  • Be an informed parent. Learn about gang and drug activity in your community.
  • Talk to your children about alcohol, drugs and gangs. Don’t tolerate cigarette, alcohol or drug use by your children or their friends.
  • Be involved in your child’s education. Attend school meetings, meet with teachers and help your child develop sound study habits.
  • Teach your child how to deal with peer pressure, to think for themselves and to act responsibly.
  • Help your child participate in wholesome after school and recreational activities. Sports, community clubs, church groups, music, boys and girls clubs, scouting and cadets are examples. Learn what is available in your community.
  • Report gang, drug and suspicious activity to police.
  • Contact parent support groups, school officials and police if your child becomes involved with gangs.

COMMUNITY RESPONSE

  • Recognize and acknowledge gang activity.
  • Community resources such as schools, parents, government agencies, youth, church groups, media, law enforcement need to work together to provide positive alternatives to gangs in the form of gang awareness, education, job training, recreational and employment opportunities. Perceived lack of opportunities is a major factor in young people joining and remaining in gangs.

ADDITIONAL TIPS

  • Reputation, respect and retaliation are core elements of gang culture. A ‘rep’ is built on anti-social behavior. If a member or a gang feels they have been disrespected, violence usually results. Gangs retaliate for what they perceive as disrespect, however trivial.
  • Avoid gang members wherever possible.
  • Where school rules apply, they should be applied firmly, fairly and consistently to everyone, gang member or not.
  • There is safety in numbers. It is safer to be with someone than to be alone.
  • Don’t talk about gangs where someone can overhear you.

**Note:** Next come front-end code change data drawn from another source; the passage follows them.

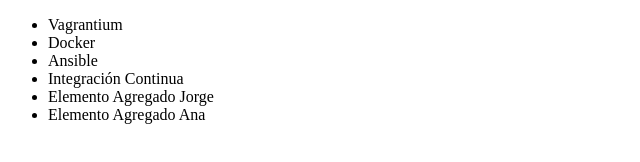
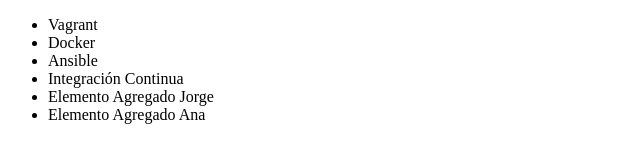
Before and after one commit to jorge-tolentinog/alura-git, a plain HTML site: page index.html in a window 1280 px wide. Shown: the full height of the page, 0-640 px from the left. Drawn offline with Linux system fonts and the light colour scheme.

Commit message:
Error corregido

```diff
--- a/index.html
+++ b/index.html
@@ -6,7 +6,7 @@
     </head>
     <body>
         <ul>
-            <li>Vagrantium</li>
+            <li>Vagrant</li>
             <li>Docker</li>
             <li>Ansible</li>
             <li>Integración Continua</li>
```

A gang member may think you “know something” and make you a target.
  • Don’t make remarks about gang members that might anger them.
  • Avoid going out at night in a gang-infested area. Do your shopping and visiting during the day.
  • Avoid corners, streets or parks where drug dealers hang out.
  • If you know gang colors, avoid wearing them so you won’t be mistaken for a gang member.
  • You are safer in a vehicle than on foot. You will be exposed less and if trouble happens, can get away quicker.
  • Don’t use illegal drugs. Not only are such drugs a serious health problem but drug use will draw gang attention to you. Drug use encourages gang presence and gang rivalry.​

What Parents Can do to keep kids out of gangs

  • Spend quality time with your child
  • Get involved in your child’s school activities
  • Be a positive role model and set the right example
  • Know your child’s friends and their families
  • Encourage good study habits
  • Teach your child how to cope with peer pressure
  • Help your child develop good conflict/resolution skills (See www.safeyouth.org/scripts/teens/conflict.asp
  • Encourage your child to participate in positive after school activities with adult supervision (recreation centers, organized sports, youth groups)
  • Take action in your neighborhood alliance, report and remove graffiti)
  • Talk with your child about the dangers and consequences of gang involvement. Let your child know that you don’t want to see him or her hurt or arrested. Explain to your child that he or she should NOT:
    • Associate with gang members
    • Attend parties or social events sponsored buy gangs
    • Use hand signs, symbols, or language that is meaningful to gangs
    • Wear clothing, including specific colors, which may have meaning to gangs in your area